__Assignment__
From the data, return each line holding the word "element".

+++ Dataset entries

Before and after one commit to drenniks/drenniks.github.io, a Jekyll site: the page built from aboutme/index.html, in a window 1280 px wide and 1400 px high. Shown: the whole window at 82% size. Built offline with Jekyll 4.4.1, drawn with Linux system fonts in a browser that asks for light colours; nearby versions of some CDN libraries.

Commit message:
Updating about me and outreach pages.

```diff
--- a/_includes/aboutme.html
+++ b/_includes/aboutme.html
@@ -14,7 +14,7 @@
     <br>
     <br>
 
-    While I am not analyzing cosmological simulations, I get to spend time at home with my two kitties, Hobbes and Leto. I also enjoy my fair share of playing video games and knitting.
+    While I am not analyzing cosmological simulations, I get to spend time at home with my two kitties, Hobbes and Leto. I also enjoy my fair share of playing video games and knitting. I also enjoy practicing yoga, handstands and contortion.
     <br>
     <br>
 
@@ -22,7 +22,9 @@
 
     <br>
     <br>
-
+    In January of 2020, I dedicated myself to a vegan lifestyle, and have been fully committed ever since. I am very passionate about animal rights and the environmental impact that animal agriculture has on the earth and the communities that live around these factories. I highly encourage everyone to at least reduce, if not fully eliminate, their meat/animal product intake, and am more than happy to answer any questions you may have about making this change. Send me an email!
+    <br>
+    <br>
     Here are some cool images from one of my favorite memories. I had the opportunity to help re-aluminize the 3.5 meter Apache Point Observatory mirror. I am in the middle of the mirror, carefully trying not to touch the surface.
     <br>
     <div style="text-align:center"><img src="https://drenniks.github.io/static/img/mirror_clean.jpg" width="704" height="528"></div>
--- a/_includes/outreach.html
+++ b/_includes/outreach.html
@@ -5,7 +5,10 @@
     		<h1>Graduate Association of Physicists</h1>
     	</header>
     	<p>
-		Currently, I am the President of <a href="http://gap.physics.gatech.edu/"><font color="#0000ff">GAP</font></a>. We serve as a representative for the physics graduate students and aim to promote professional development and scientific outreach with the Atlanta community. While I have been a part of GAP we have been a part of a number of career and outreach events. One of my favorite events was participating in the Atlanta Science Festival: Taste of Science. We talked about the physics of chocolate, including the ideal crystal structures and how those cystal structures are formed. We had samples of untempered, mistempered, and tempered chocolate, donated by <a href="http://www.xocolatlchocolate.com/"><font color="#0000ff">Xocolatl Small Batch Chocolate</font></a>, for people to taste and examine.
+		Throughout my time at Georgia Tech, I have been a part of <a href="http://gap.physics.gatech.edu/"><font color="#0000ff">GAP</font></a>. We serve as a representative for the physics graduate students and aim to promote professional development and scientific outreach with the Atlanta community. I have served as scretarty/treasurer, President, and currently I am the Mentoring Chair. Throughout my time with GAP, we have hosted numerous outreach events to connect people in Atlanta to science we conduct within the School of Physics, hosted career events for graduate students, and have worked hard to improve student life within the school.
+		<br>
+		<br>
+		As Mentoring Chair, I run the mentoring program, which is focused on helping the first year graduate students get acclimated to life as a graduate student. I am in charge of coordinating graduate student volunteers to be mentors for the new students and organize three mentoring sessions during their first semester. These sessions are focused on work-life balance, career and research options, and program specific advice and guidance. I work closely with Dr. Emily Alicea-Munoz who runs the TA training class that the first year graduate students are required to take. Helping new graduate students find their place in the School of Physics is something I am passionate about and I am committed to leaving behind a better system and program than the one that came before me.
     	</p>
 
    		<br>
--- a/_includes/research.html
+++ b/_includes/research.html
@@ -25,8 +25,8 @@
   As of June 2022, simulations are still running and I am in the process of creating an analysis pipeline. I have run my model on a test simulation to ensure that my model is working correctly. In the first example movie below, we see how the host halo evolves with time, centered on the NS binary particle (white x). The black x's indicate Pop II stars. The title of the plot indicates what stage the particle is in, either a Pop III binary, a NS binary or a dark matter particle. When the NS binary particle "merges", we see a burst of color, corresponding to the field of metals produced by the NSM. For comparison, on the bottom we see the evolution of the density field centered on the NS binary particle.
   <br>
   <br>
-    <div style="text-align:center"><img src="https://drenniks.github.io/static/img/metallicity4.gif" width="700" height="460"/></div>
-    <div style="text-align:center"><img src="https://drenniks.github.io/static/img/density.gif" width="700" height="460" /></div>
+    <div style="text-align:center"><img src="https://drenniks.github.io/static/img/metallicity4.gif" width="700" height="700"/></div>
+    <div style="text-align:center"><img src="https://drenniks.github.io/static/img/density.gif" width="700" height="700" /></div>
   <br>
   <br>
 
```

++++++
+++ Dataset entries

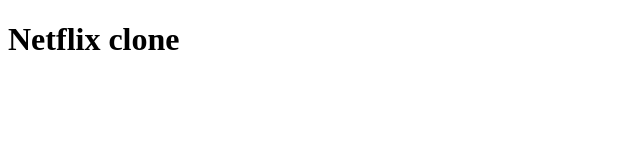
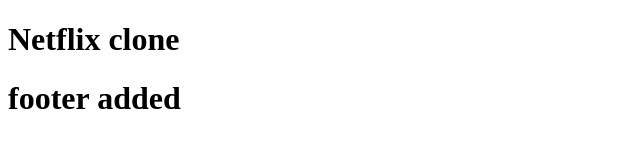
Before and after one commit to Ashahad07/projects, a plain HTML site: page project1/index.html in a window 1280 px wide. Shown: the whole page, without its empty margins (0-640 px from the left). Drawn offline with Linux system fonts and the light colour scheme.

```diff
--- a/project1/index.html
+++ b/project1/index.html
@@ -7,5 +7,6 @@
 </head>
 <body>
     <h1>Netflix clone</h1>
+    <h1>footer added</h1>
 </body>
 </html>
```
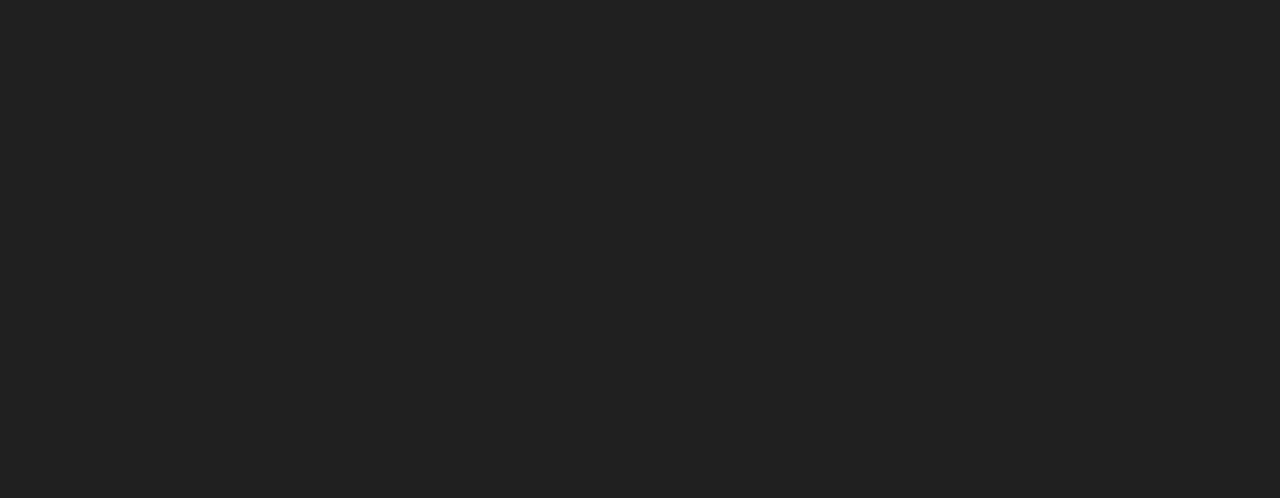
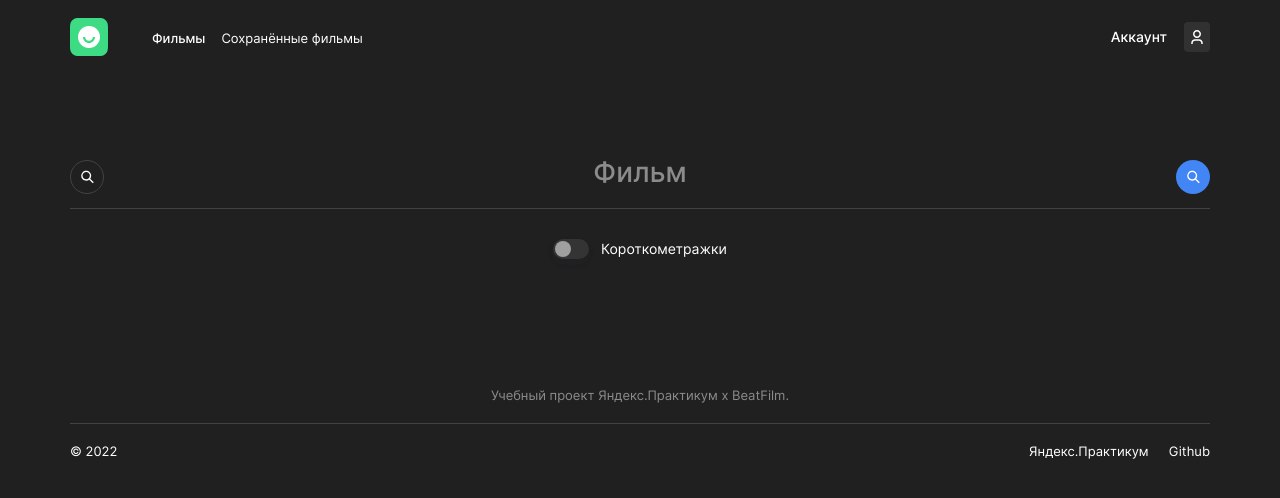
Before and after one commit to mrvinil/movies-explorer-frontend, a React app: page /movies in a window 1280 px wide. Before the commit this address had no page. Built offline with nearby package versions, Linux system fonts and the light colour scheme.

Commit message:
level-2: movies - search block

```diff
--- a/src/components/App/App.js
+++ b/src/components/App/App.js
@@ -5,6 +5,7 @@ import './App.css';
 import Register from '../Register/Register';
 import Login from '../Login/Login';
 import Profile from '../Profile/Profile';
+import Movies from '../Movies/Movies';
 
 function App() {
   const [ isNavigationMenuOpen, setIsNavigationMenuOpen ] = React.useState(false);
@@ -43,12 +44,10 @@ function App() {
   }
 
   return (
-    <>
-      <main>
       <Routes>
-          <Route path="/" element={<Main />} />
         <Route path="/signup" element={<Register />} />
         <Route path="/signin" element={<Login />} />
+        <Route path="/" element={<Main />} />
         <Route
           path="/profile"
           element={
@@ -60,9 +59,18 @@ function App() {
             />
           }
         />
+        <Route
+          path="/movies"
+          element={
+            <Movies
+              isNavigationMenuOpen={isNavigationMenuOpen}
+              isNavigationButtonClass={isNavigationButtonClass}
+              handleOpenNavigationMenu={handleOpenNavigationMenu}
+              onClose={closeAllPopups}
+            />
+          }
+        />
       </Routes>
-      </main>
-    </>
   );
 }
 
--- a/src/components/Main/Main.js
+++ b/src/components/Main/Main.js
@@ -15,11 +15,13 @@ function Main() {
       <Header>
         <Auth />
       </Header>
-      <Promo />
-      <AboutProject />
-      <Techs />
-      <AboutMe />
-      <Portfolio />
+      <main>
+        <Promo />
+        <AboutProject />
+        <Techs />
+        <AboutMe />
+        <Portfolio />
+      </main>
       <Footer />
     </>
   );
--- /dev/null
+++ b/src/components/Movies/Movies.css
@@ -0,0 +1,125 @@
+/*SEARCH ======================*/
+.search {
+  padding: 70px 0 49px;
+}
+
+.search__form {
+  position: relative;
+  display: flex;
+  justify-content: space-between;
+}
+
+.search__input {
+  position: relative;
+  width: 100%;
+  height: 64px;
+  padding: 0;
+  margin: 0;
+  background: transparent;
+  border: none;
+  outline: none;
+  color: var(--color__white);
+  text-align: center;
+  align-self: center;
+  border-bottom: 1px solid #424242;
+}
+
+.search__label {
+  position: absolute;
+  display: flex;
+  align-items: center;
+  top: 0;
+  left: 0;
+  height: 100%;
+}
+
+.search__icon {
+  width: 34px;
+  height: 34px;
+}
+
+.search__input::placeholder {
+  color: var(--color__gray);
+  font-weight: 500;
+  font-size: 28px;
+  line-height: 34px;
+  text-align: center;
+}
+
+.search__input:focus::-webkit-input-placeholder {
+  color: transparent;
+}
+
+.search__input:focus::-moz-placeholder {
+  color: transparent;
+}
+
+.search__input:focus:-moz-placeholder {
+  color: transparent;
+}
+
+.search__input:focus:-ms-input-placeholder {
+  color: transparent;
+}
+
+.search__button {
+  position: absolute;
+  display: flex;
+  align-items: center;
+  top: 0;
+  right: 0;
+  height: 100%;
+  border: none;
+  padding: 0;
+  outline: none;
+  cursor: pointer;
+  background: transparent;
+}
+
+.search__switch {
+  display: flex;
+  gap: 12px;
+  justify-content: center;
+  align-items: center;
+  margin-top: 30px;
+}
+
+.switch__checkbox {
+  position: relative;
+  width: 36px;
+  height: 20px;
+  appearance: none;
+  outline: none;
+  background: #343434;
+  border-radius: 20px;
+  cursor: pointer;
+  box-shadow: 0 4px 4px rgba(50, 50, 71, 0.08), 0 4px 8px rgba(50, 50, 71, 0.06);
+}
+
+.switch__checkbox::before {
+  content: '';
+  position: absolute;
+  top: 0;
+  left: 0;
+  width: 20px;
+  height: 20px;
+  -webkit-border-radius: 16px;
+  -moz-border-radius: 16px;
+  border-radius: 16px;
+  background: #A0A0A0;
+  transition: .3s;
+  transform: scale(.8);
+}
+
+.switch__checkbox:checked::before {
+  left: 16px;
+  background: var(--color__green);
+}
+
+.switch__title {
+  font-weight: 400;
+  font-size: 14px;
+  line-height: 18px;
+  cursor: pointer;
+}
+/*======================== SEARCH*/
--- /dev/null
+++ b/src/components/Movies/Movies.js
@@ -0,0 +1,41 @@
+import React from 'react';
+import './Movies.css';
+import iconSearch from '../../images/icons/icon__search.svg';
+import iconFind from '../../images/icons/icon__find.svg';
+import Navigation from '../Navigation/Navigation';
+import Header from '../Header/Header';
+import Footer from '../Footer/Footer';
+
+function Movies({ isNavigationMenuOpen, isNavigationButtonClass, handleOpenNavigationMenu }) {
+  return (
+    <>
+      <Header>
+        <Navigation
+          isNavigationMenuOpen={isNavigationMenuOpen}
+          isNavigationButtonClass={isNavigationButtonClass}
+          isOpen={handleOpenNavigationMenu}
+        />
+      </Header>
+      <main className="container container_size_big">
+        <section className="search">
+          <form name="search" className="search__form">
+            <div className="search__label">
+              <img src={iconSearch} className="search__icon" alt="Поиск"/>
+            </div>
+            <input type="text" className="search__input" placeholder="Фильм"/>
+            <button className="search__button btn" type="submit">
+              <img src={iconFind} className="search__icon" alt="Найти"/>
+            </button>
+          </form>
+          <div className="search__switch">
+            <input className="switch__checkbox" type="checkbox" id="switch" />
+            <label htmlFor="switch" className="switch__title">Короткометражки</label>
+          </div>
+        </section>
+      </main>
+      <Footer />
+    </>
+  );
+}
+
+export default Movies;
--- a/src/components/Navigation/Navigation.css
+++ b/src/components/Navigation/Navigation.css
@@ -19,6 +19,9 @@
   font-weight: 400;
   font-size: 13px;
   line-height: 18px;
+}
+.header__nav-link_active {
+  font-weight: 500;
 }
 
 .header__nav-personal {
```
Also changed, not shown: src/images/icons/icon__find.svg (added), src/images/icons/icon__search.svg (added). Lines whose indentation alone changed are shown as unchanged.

++++++

__Answer for this exercise__
-          <Route path="/" element={<Main />} />
         <Route path="/signup" element={<Register />} />
         <Route path="/signin" element={<Login />} />
+        <Route path="/" element={<Main />} />
           element={
+          element={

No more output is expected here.